── RECORDS FOR THIS TASK ──

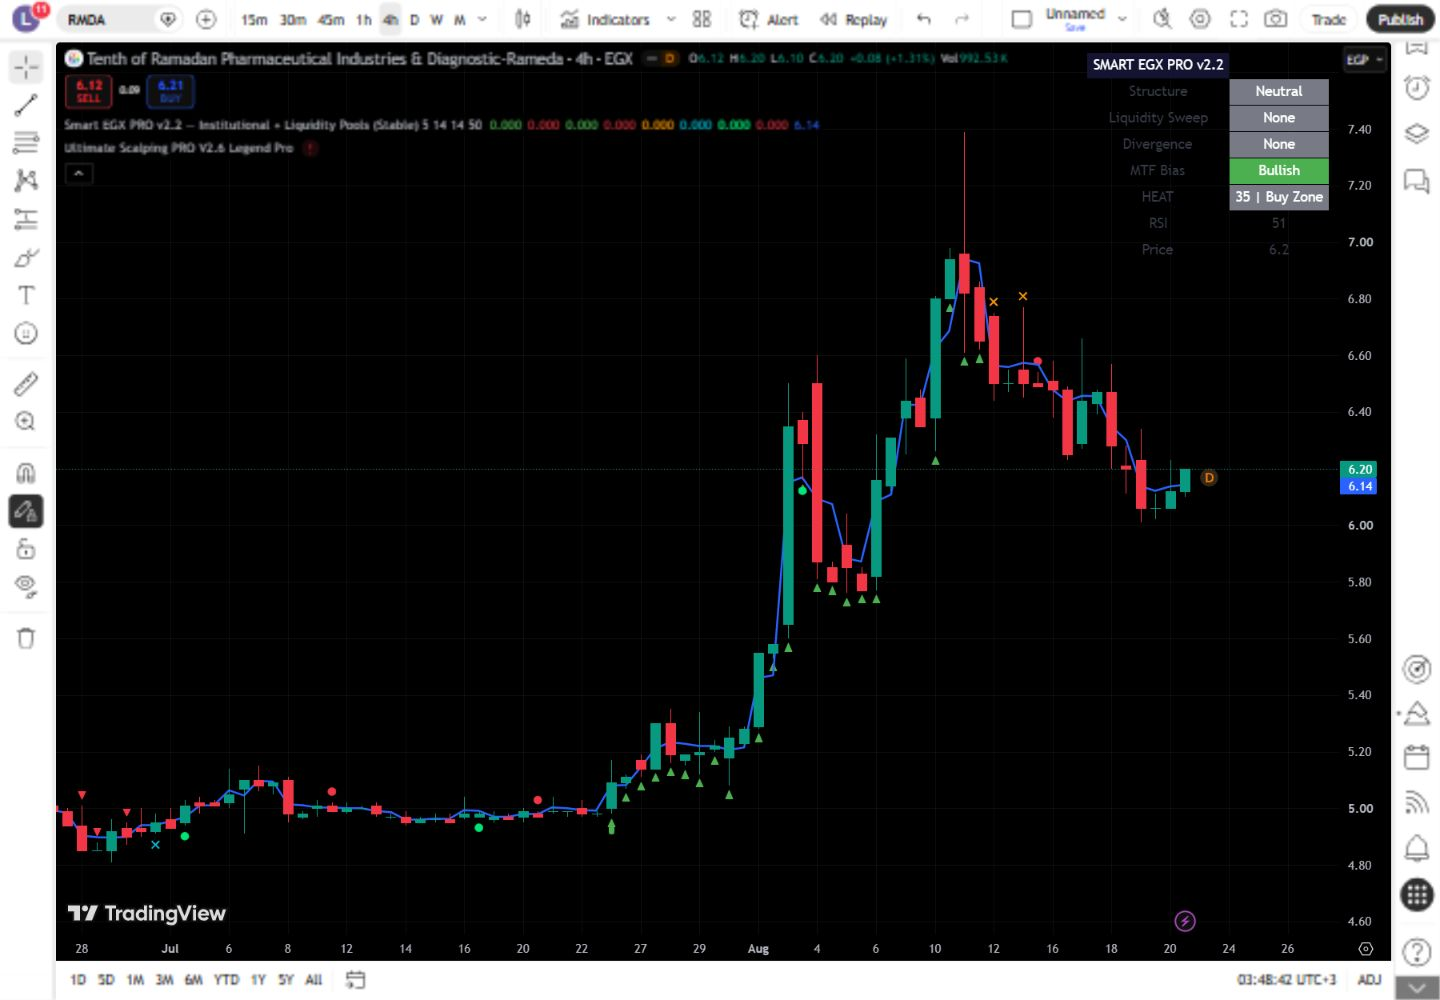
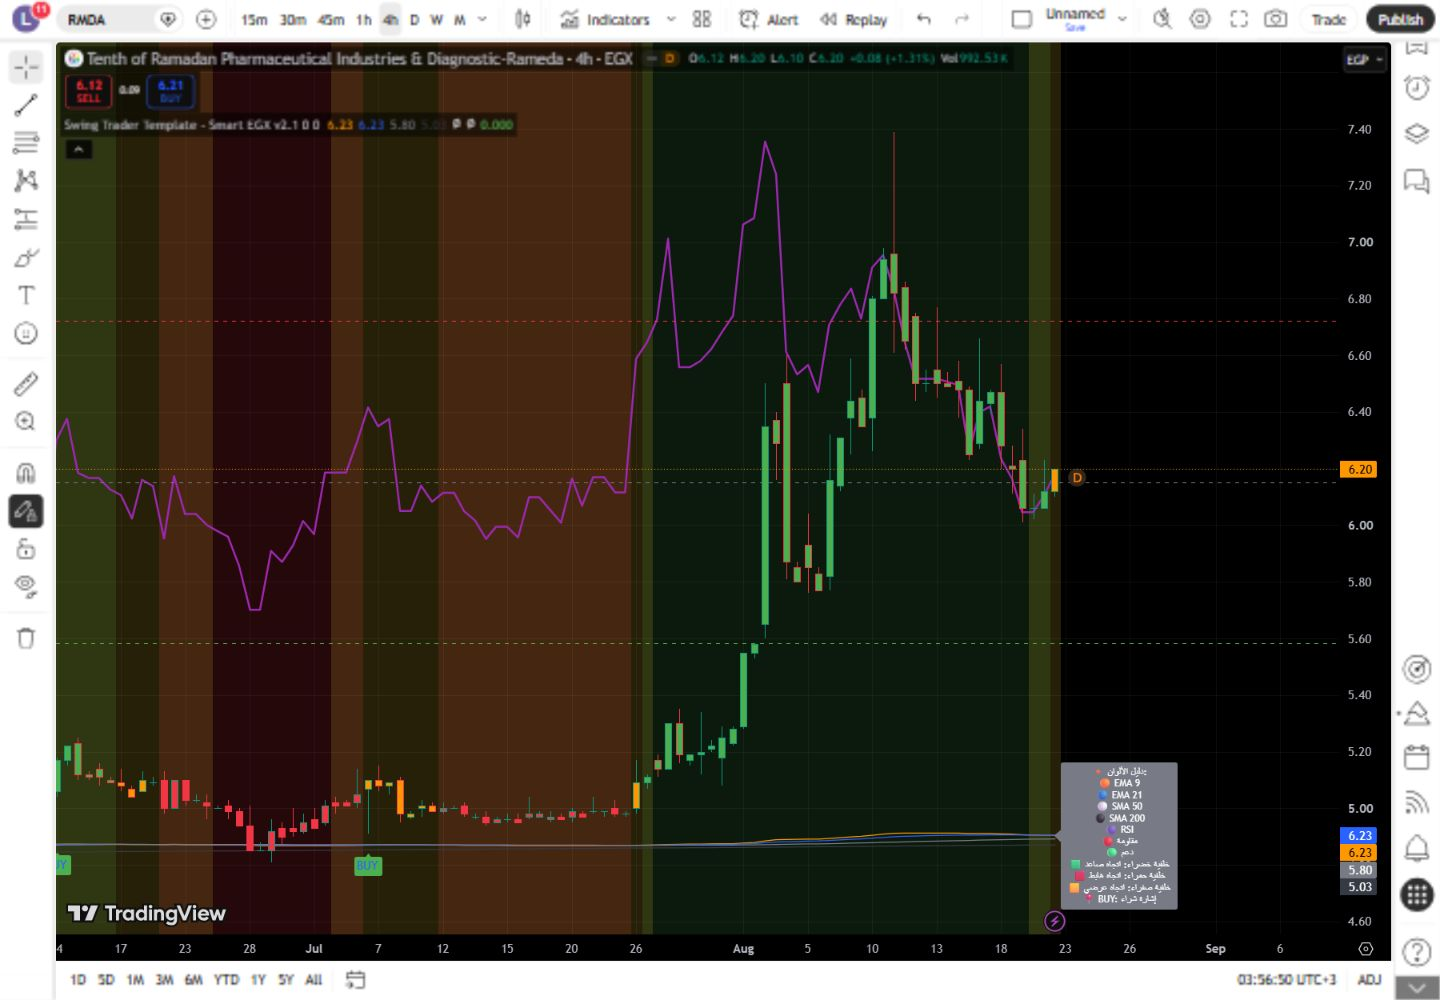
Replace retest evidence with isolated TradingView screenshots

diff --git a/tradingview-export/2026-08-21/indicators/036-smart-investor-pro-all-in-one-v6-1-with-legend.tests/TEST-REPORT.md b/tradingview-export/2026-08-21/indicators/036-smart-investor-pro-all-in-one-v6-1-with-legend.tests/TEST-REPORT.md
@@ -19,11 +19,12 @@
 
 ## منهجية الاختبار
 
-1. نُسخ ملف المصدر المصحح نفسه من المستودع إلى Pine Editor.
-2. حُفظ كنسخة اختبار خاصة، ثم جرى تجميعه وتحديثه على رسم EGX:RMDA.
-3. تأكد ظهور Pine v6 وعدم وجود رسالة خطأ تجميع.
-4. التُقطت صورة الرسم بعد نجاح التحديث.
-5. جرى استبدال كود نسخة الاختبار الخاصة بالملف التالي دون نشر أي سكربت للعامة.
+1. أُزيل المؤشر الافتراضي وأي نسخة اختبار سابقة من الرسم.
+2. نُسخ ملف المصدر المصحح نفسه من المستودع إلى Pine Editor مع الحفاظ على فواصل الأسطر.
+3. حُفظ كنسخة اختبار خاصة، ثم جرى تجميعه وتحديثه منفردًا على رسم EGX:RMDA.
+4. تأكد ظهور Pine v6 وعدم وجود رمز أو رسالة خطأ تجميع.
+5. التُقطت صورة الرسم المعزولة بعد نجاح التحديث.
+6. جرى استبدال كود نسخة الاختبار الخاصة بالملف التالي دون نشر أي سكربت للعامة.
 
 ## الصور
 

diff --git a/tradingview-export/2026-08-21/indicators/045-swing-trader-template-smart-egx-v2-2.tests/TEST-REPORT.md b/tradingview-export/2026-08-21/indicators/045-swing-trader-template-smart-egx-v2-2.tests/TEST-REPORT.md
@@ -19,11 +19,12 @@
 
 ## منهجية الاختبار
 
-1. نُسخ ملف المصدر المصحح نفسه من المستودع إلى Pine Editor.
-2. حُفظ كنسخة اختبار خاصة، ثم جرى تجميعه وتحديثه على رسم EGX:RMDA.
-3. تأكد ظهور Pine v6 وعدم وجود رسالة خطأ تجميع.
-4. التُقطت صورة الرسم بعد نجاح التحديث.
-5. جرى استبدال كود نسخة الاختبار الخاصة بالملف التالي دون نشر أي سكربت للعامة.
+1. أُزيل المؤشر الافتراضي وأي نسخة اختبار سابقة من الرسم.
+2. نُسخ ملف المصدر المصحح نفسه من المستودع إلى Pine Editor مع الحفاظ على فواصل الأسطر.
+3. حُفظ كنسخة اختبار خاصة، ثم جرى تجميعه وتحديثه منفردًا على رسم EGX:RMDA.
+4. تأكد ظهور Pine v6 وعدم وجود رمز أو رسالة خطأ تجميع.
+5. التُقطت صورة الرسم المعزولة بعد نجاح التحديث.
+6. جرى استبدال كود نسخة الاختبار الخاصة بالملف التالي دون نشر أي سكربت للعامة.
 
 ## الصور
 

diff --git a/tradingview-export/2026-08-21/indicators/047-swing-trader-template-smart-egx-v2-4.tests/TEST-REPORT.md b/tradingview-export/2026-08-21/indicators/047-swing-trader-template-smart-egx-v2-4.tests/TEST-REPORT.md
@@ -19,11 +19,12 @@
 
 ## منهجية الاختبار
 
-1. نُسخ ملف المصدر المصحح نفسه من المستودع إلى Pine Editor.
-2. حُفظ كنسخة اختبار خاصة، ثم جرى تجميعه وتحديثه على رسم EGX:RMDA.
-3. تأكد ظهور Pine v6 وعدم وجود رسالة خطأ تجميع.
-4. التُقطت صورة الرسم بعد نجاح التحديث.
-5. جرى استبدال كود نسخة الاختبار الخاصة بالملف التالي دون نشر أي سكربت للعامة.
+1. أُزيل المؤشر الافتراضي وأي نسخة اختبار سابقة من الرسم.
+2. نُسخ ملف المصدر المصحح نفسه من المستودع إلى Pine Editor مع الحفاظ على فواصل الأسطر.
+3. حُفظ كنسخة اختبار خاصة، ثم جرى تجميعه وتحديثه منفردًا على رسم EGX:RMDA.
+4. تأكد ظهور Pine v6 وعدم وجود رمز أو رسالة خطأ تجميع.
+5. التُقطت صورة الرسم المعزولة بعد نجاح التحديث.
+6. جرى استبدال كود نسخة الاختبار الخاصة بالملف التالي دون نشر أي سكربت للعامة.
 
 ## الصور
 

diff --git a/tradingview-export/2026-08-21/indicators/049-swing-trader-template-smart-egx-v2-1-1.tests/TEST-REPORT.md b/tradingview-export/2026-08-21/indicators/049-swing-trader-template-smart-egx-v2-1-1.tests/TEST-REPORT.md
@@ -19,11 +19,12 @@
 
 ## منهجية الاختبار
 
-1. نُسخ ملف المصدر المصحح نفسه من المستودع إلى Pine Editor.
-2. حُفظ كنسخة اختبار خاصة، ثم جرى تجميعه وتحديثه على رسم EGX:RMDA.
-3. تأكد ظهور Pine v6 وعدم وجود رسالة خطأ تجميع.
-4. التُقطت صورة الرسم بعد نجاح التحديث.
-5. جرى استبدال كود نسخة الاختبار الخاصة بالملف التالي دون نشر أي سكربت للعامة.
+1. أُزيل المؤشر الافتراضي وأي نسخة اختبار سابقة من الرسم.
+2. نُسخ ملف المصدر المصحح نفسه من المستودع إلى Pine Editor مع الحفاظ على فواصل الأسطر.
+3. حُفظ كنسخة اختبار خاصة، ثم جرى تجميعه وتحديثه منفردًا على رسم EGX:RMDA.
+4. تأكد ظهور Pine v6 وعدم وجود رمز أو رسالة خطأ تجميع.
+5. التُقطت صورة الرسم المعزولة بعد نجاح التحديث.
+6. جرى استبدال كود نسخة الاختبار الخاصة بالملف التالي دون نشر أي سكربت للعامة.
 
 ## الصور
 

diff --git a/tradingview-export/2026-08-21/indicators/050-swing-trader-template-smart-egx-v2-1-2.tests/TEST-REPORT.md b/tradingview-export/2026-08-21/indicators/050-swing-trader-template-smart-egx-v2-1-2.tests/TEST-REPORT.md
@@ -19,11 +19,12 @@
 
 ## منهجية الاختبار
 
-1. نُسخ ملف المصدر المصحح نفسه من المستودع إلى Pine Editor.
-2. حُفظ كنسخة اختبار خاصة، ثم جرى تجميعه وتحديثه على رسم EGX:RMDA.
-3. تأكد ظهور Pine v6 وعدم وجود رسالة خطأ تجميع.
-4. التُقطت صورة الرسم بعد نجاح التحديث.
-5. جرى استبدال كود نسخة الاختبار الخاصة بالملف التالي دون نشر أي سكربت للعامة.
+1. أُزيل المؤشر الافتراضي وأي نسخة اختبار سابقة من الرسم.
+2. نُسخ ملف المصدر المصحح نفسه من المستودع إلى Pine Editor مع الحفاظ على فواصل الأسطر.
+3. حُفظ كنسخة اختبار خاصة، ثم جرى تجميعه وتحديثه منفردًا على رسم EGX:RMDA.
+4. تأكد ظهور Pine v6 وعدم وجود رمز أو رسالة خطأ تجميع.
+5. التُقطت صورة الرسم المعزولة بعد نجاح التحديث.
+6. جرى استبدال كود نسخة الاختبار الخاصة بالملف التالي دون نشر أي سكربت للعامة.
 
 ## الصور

───

> [TASK ITEM]
Return the complete data unchanged and include none of the pictures.

> [ANSWER SECTION]
Replace retest evidence with isolated TradingView screenshots

diff --git a/tradingview-export/2026-08-21/indicators/036-smart-investor-pro-all-in-one-v6-1-with-legend.tests/TEST-REPORT.md b/tradingview-export/2026-08-21/indicators/036-smart-investor-pro-all-in-one-v6-1-with-legend.tests/TEST-REPORT.md
@@ -19,11 +19,12 @@
 
 ## منهجية الاختبار
 
-1. نُسخ ملف المصدر المصحح نفسه من المستودع إلى Pine Editor.
-2. حُفظ كنسخة اختبار خاصة، ثم جرى تجميعه وتحديثه على رسم EGX:RMDA.
-3. تأكد ظهور Pine v6 وعدم وجود رسالة خطأ تجميع.
-4. التُقطت صورة الرسم بعد نجاح التحديث.
-5. جرى استبدال كود نسخة الاختبار الخاصة بالملف التالي دون نشر أي سكربت للعامة.
+1. أُزيل المؤشر الافتراضي وأي نسخة اختبار سابقة من الرسم.
+2. نُسخ ملف المصدر المصحح نفسه من المستودع إلى Pine Editor مع الحفاظ على فواصل الأسطر.
+3. حُفظ كنسخة اختبار خاصة، ثم جرى تجميعه وتحديثه منفردًا على رسم EGX:RMDA.
+4. تأكد ظهور Pine v6 وعدم وجود رمز أو رسالة خطأ تجميع.
+5. التُقطت صورة الرسم المعزولة بعد نجاح التحديث.
+6. جرى استبدال كود نسخة الاختبار الخاصة بالملف التالي دون نشر أي سكربت للعامة.
 
 ## الصور
 

diff --git a/tradingview-export/2026-08-21/indicators/045-swing-trader-template-smart-egx-v2-2.tests/TEST-REPORT.md b/tradingview-export/2026-08-21/indicators/045-swing-trader-template-smart-egx-v2-2.tests/TEST-REPORT.md
@@ -19,11 +19,12 @@
 
 ## منهجية الاختبار
 
-1. نُسخ ملف المصدر المصحح نفسه من المستودع إلى Pine Editor.
-2. حُفظ كنسخة اختبار خاصة، ثم جرى تجميعه وتحديثه على رسم EGX:RMDA.
-3. تأكد ظهور Pine v6 وعدم وجود رسالة خطأ تجميع.
-4. التُقطت صورة الرسم بعد نجاح التحديث.
-5. جرى استبدال كود نسخة الاختبار الخاصة بالملف التالي دون نشر أي سكربت للعامة.
+1. أُزيل المؤشر الافتراضي وأي نسخة اختبار سابقة من الرسم.
+2. نُسخ ملف المصدر المصحح نفسه من المستودع إلى Pine Editor مع الحفاظ على فواصل الأسطر.
+3. حُفظ كنسخة اختبار خاصة، ثم جرى تجميعه وتحديثه منفردًا على رسم EGX:RMDA.
+4. تأكد ظهور Pine v6 وعدم وجود رمز أو رسالة خطأ تجميع.
+5. التُقطت صورة الرسم المعزولة بعد نجاح التحديث.
+6. جرى استبدال كود نسخة الاختبار الخاصة بالملف التالي دون نشر أي سكربت للعامة.
 
 ## الصور
 

diff --git a/tradingview-export/2026-08-21/indicators/047-swing-trader-template-smart-egx-v2-4.tests/TEST-REPORT.md b/tradingview-export/2026-08-21/indicators/047-swing-trader-template-smart-egx-v2-4.tests/TEST-REPORT.md
@@ -19,11 +19,12 @@
 
 ## منهجية الاختبار
 
-1. نُسخ ملف المصدر المصحح نفسه من المستودع إلى Pine Editor.
-2. حُفظ كنسخة اختبار خاصة، ثم جرى تجميعه وتحديثه على رسم EGX:RMDA.
-3. تأكد ظهور Pine v6 وعدم وجود رسالة خطأ تجميع.
-4. التُقطت صورة الرسم بعد نجاح التحديث.
-5. جرى استبدال كود نسخة الاختبار الخاصة بالملف التالي دون نشر أي سكربت للعامة.
+1. أُزيل المؤشر الافتراضي وأي نسخة اختبار سابقة من الرسم.
+2. نُسخ ملف المصدر المصحح نفسه من المستودع إلى Pine Editor مع الحفاظ على فواصل الأسطر.
+3. حُفظ كنسخة اختبار خاصة، ثم جرى تجميعه وتحديثه منفردًا على رسم EGX:RMDA.
+4. تأكد ظهور Pine v6 وعدم وجود رمز أو رسالة خطأ تجميع.
+5. التُقطت صورة الرسم المعزولة بعد نجاح التحديث.
+6. جرى استبدال كود نسخة الاختبار الخاصة بالملف التالي دون نشر أي سكربت للعامة.
 
 ## الصور
 

diff --git a/tradingview-export/2026-08-21/indicators/049-swing-trader-template-smart-egx-v2-1-1.tests/TEST-REPORT.md b/tradingview-export/2026-08-21/indicators/049-swing-trader-template-smart-egx-v2-1-1.tests/TEST-REPORT.md
@@ -19,11 +19,12 @@
 
 ## منهجية الاختبار
 
-1. نُسخ ملف المصدر المصحح نفسه من المستودع إلى Pine Editor.
-2. حُفظ كنسخة اختبار خاصة، ثم جرى تجميعه وتحديثه على رسم EGX:RMDA.
-3. تأكد ظهور Pine v6 وعدم وجود رسالة خطأ تجميع.
-4. التُقطت صورة الرسم بعد نجاح التحديث.
-5. جرى استبدال كود نسخة الاختبار الخاصة بالملف التالي دون نشر أي سكربت للعامة.
+1. أُزيل المؤشر الافتراضي وأي نسخة اختبار سابقة من الرسم.
+2. نُسخ ملف المصدر المصحح نفسه من المستودع إلى Pine Editor مع الحفاظ على فواصل الأسطر.
+3. حُفظ كنسخة اختبار خاصة، ثم جرى تجميعه وتحديثه منفردًا على رسم EGX:RMDA.
+4. تأكد ظهور Pine v6 وعدم وجود رمز أو رسالة خطأ تجميع.
+5. التُقطت صورة الرسم المعزولة بعد نجاح التحديث.
+6. جرى استبدال كود نسخة الاختبار الخاصة بالملف التالي دون نشر أي سكربت للعامة.
 
 ## الصور
 

diff --git a/tradingview-export/2026-08-21/indicators/050-swing-trader-template-smart-egx-v2-1-2.tests/TEST-REPORT.md b/tradingview-export/2026-08-21/indicators/050-swing-trader-template-smart-egx-v2-1-2.tests/TEST-REPORT.md
@@ -19,11 +19,12 @@
 
 ## منهجية الاختبار
 
-1. نُسخ ملف المصدر المصحح نفسه من المستودع إلى Pine Editor.
-2. حُفظ كنسخة اختبار خاصة، ثم جرى تجميعه وتحديثه على رسم EGX:RMDA.
-3. تأكد ظهور Pine v6 وعدم وجود رسالة خطأ تجميع.
-4. التُقطت صورة الرسم بعد نجاح التحديث.
-5. جرى استبدال كود نسخة الاختبار الخاصة بالملف التالي دون نشر أي سكربت للعامة.
+1. أُزيل المؤشر الافتراضي وأي نسخة اختبار سابقة من الرسم.
+2. نُسخ ملف المصدر المصحح نفسه من المستودع إلى Pine Editor مع الحفاظ على فواصل الأسطر.
+3. حُفظ كنسخة اختبار خاصة، ثم جرى تجميعه وتحديثه منفردًا على رسم EGX:RMDA.
+4. تأكد ظهور Pine v6 وعدم وجود رمز أو رسالة خطأ تجميع.
+5. التُقطت صورة الرسم المعزولة بعد نجاح التحديث.
+6. جرى استبدال كود نسخة الاختبار الخاصة بالملف التالي دون نشر أي سكربت للعامة.
 
 ## الصور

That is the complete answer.